Newly released video shows Elgin, Illinois police officers discussing non lethal ways to capture Decynthia Clements, who was pulled over on the side of I-90. The officer in charge, Lt. Christian Jensen, ordered the other officers on the scene to use rubber bullets, and then a taser.
Even though she was surrounded by at least 7 officers and a K-9 unit, they decided not to follow the simple plan to keep her alive. The officers chose to shoot her in the head when she exited her SUV, reported CNN.
In an apparent effort to be transparent, Elgin police recently released about 30 unedited hours of bodycam and dashcam footage showing the March 12 standoff that that resulted in the senseless death of a 34-year-old woman with mental health problems.
In the footage, officers are trying to convince Clements to exit her vehicle so they can arrest her. They can be heard discussing less lethal use of force tactics for when she exits her SUV.

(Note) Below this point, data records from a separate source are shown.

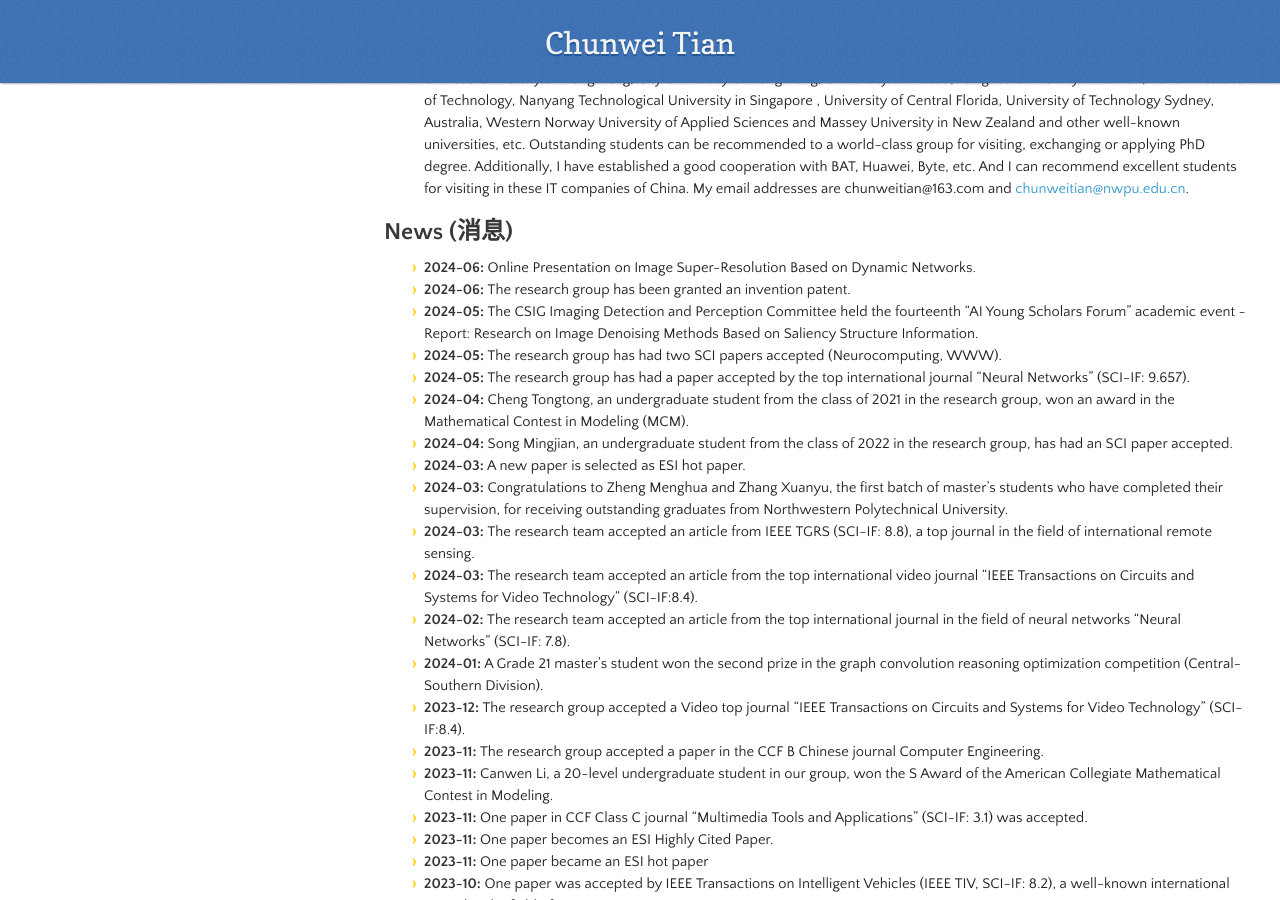
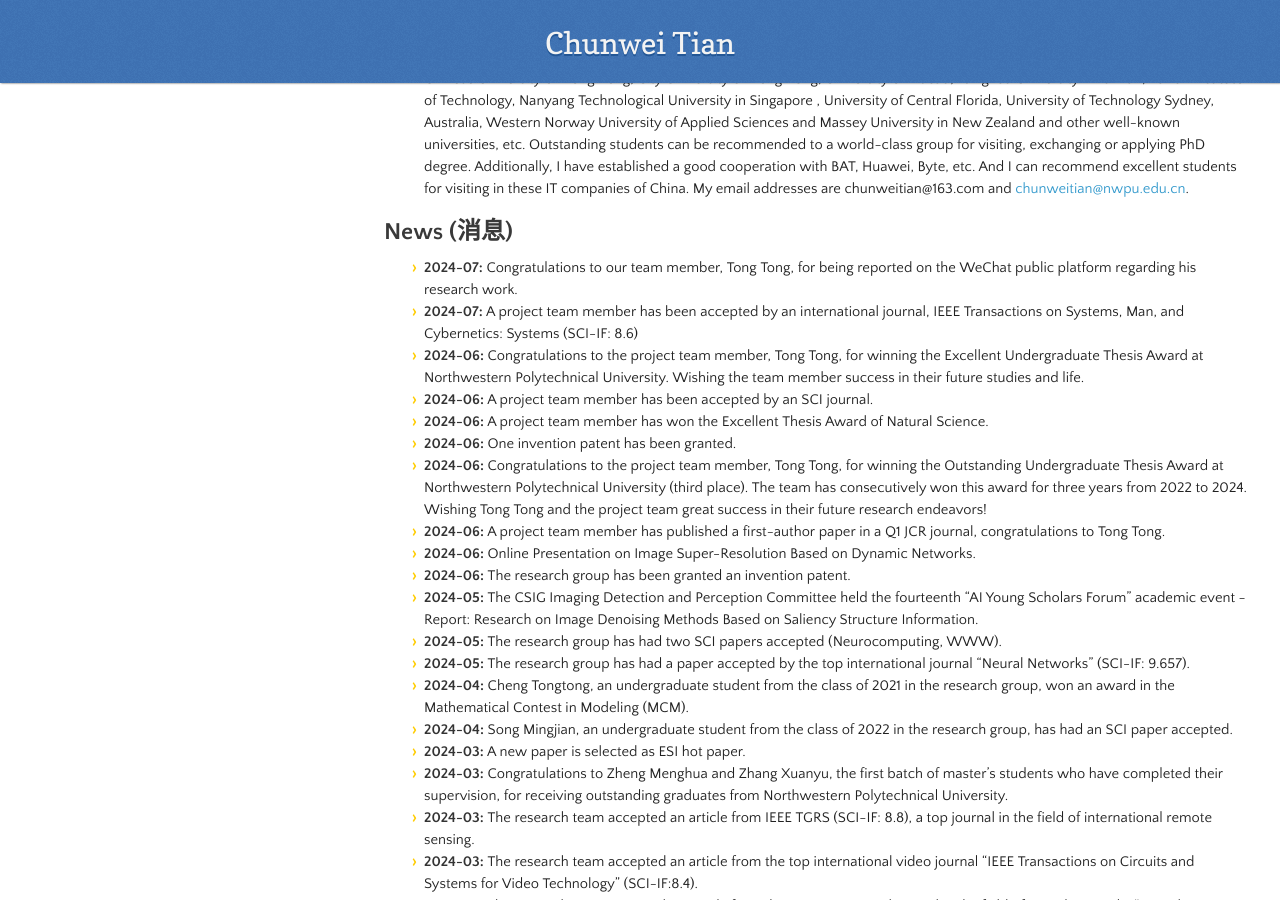
Before and after one commit to hellloxiaotian/hellloxiaotian.github.io, a Jekyll site: the page built from index.md, in a window 1280 px wide and 900 px high, scrolled down 4061 px. Built offline with Jekyll 4.4.1, drawn with Linux system fonts in a browser that asks for light colours; nearby versions of some CDN libraries; our own code applies the rules of GitHub Pages for plain Markdown files; the repository's description, which GitHub fills in, is left out.

Commit message:
Update index.md

```diff
--- a/index.md
+++ b/index.md
@@ -91,6 +91,14 @@ Major Research Project:  Noise Tolerance Computing and Flexible Low-Level Vision
 
 ## News (消息)
 
+- **2024-07:** Congratulations to our team member, Tong Tong, for being reported on the WeChat public platform regarding his research work.
+- **2024-07:** A project team member has been accepted by an international journal, IEEE Transactions on Systems, Man, and Cybernetics: Systems (SCI-IF: 8.6)
+- **2024-06:** Congratulations to the project team member, Tong Tong, for winning the Excellent Undergraduate Thesis Award at Northwestern Polytechnical University. Wishing the team member success in their future studies and life.
+- **2024-06:** A project team member has been accepted by an SCI journal.
+- **2024-06:** A project team member has won the Excellent Thesis Award of Natural Science.
+- **2024-06:** One invention patent has been granted.
+- **2024-06:** Congratulations to the project team member, Tong Tong, for winning the Outstanding Undergraduate Thesis Award at Northwestern Polytechnical University (third place). The team has consecutively won this award for three years from 2022 to 2024. Wishing Tong Tong and the project team great success in their future research endeavors!
+- **2024-06:** A project team member has published a first-author paper in a Q1 JCR journal, congratulations to Tong Tong.
 - **2024-06:** Online Presentation on Image Super-Resolution Based on Dynamic Networks.
 - **2024-06:** The research group has been granted an invention patent.
 - **2024-05:** The CSIG Imaging Detection and Perception Committee held the fourteenth "AI Young Scholars Forum" academic event - Report: Research on Image Denoising Methods Based on Saliency Structure Information.
```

Just seconds after she does get out of her vehicle, police discard their discussed course of action as 3 shots are fired and Clements dies at the scene.
The Elgin Courier-News reported on the details leading up to the killing:
In the early morning of March 12, Elgin police discovered Clements parked on a dead-end street. When police approached Clements’ car, she drove away, entering Interstate 90, about 40 miles outside of Chicago.
She eventually stopped in the center shoulder because she was missing 2 tires. Police used 2 vehicles to block in her mostly immobilized vehicle. Police then ordered her to get out of her vehicle, with audio revealing officers mentioning she had a steak knife and screwdriver in the car with her.
Police suspect she has been using cocaine, but police were informed that she had been seeing a therapist and had previously experienced suicidal thoughts and hallucinations, according to the Courier-News.
The standoff lasted about an hour, with police trying to convince her to exit her vehicle to be arrested. They also had plenty of time to discuss an appropriate non lethal way to capture her if she was aggressive when she did get out.
“If she does exit out of the vehicle, we’ll try to order her back,” Lt. Christian Jensen explains in the footage. Jensen, “the boss” at the scene, tells the other officers: “If she does end up brandishing the knife, we’ll go with the 40, OK?” “40” is how the officers refer to the less lethal rubber bullets.
“And, if it ends up being closer, if she’s coming towards us, we’ll try to tase her then,” Jensen says. “Then we’ll take other options.”
Officers did not expect the mentally ill woman to set something on fire in her car before exiting, but she did.
As smoke filled her vehicle, she exited the vehicle, gasping for air. Officers yell at her, “Put the knife down!” as she stepped out. Then Jensen fatally shot her within 1 second of her stepping out.
Watch video of the incident below:
Jensen then tells a story of how had no other option because the mentally ill woman was viciously wielding multiple knives, even though she had barely stepped out of her vehicle when he killed her.
“OK, I shot. After this is done, we’re going to have to talk here,” Jensen said. As an officer approached, Jensen explains: “Yeah, I shot her. … She had a couple knives in her hands, approached us with the knives, yelling and screaming.
“Oh, I’m good. I mean, I don’t know what else we were going to do there,” Jensen tells another officer who asks him how he is doing. “I’m not happy. It absolutely sucks, but … I was stuck, you know?”
The Elgin police department originally released edited footage, but outrage and accusations from family and activists convinced the department to release the unedited versions.
Antonio Romanucci, the Clements family’s attorney, said police had plenty of time to get a crisis intervention team to the scene, but they did not do it.
“Since they did not deal with this as a medical situation, they dealt with this as a militarized police situation,” said Romanucci. “Because one officer perceived her as [a] deadly threat, despite the plan not to kill her, with all those officers there, it was predetermined that she would die.”
“There was no evidence that police were in fear of their own bodily harm,” Romanucci said, adding that police knew the victim had emotional and mental health problems.